Any sturgeon species’ long-term viability is teetering on the precipice of extinction.
I’m a sturgeon angler who lives in the California Delta, which is a sturgeon angler’s dream come true. I used to target White Sturgeon for both catch and release and harvest until this year. I fished for them six months out of the year as a private boater. As a deckhand, I’ve worked on charter sportfishing boats that specialized in catching and releasing White Sturgeon.
When it comes to Beluga Sturgeon, the Caspian Sea is where you’ll find the majority of them. The neighboring nations agreed to an international fishing prohibition on wild sturgeon in certain seas beginning in 2016. The prohibition is expected to last 20 to 25 years. The wild Beluga Sturgeon is on the verge of extinction.
I’ve attempted to get to the Caspian to sportfish Beluga (catch and release). I’ve booked flights to Azerbaijan and set up shop in Baku as a tour guide. I’ve been instructed not to go in each case because of “tribe conflicts.” I’m hoping to have a chance to go after those fish…. That light is diminishing as I get older.
So, where does all this Beluga Caviar originate? Beluga Farms is a farm in Beluga, Alaska. The Beluga Sturgeon is raised by a number of significant corporations. These sturgeon are currently being farmed and butchered for all of their components, including their roe (Caviar). These businesses are springing up all over the place where the Beluga formerly swam. Throughout fact, they’re now being grown in Asia and North America as well! Instead of capturing young Beluga, several farms are releasing them back into their natural habitat. All of this is beneficial; may the fish and fisherman thrive! Keep in mind that a wild sturgeon might take up to 20 years to develop and reproduce. As a result, the work that is being done now may reap advantages in 20 years.

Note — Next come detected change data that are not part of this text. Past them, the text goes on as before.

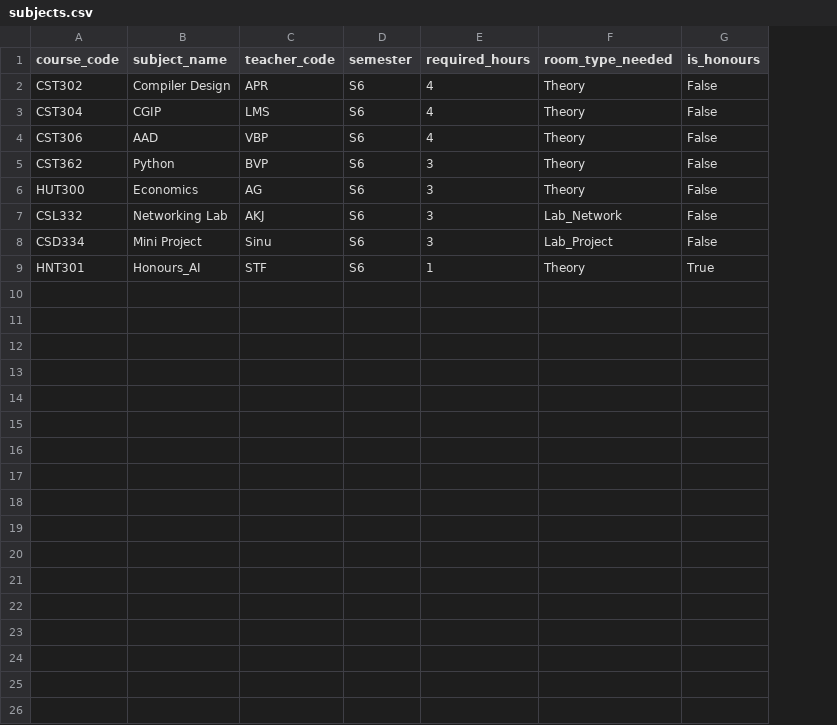
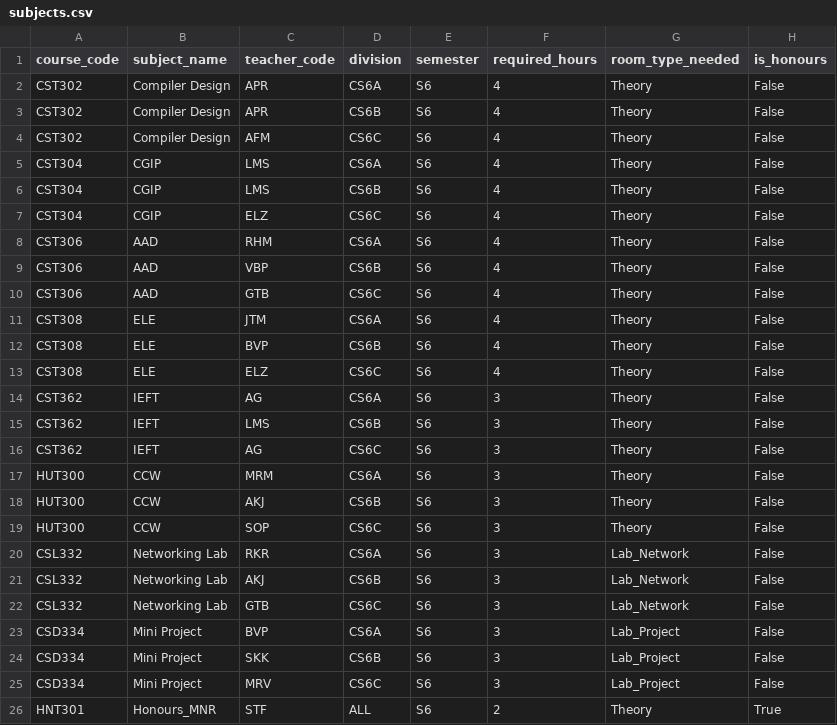
Before and after one commit to Gowrimm1/Timetable-AI-D3QN, a CSV file: subjects.csv, drawn as a sheet; addresses are those after the commit; the diff names each change by its address in the sheet, - before the commit and + after, or states it on an @@ line.

```diff
--- a/subjects.csv
+++ b/subjects.csv
+column D (division), row 2: CS6A; row 5: CS6A; row 9: CS6B; row 14: CS6A; row 18: CS6B; row 21: CS6B; row 24: CS6B; row 26: ALL
+row 3: CST302 | Compiler Design | APR | CS6B | S6 | 4 | Theory | False
+row 4: CST302 | Compiler Design | AFM | CS6C | S6 | 4 | Theory | False
+row 6: CST304 | CGIP | LMS | CS6B | S6 | 4 | Theory | False
+row 7: CST304 | CGIP | ELZ | CS6C | S6 | 4 | Theory | False
+row 8: CST306 | AAD | RHM | CS6A | S6 | 4 | Theory | False
+row 10: CST306 | AAD | GTB | CS6C | S6 | 4 | Theory | False
+row 11: CST308 | ELE | JTM | CS6A | S6 | 4 | Theory | False
+row 12: CST308 | ELE | BVP | CS6B | S6 | 4 | Theory | False
+row 13: CST308 | ELE | ELZ | CS6C | S6 | 4 | Theory | False
-B14 (subject_name): Python
+B14 (subject_name): IEFT
-C14 (teacher_code): BVP
+C14 (teacher_code): AG
+row 15: CST362 | IEFT | LMS | CS6B | S6 | 3 | Theory | False
+row 16: CST362 | IEFT | AG | CS6C | S6 | 3 | Theory | False
+row 17: HUT300 | CCW | MRM | CS6A | S6 | 3 | Theory | False
-B18 (subject_name): Economics
+B18 (subject_name): CCW
-C18 (teacher_code): AG
+C18 (teacher_code): AKJ
+row 19: HUT300 | CCW | SOP | CS6C | S6 | 3 | Theory | False
+row 20: CSL332 | Networking Lab | RKR | CS6A | S6 | 3 | Lab_Network | False
+row 22: CSL332 | Networking Lab | GTB | CS6C | S6 | 3 | Lab_Network | False
+row 23: CSD334 | Mini Project | BVP | CS6A | S6 | 3 | Lab_Project | False
-C24 (teacher_code): Sinu
+C24 (teacher_code): SKK
+row 25: CSD334 | Mini Project | MRV | CS6C | S6 | 3 | Lab_Project | False
-B26 (subject_name): Honours_AI
+B26 (subject_name): Honours_MNR
-F26 (required_hours): 1
+F26 (required_hours): 2
```
Also changed, not shown: rooms.csv, teachers.csv, 10 other files.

Iran is the only country where wild sturgeon can be harvested. I’m not sure why, but if scientists and governments agree, then my opinion is irrelevant. Wild Beluga items are still prohibited in the United States.
20 years to prepare Beluga Caviar… hmmmmmmmmmmmmmmmmmmmmmmmmmmmmmmmmmmmmmmmmmmmmmm What’s more, guess what? People that want to make money off of Caviar won’t wait 20 years for the eggs to develop. The farmed sturgeon being harvested swim in ponds with salinity levels that are optimal for maturation. To encourage growth and development, they consume food pellets containing highly concentrated proteins and hormones.
Is that caviar as nice as sturgeon caviar from the wild? Personally, I do not believe this is the case. What, on the other hand, is the alternative for the masses who adore it?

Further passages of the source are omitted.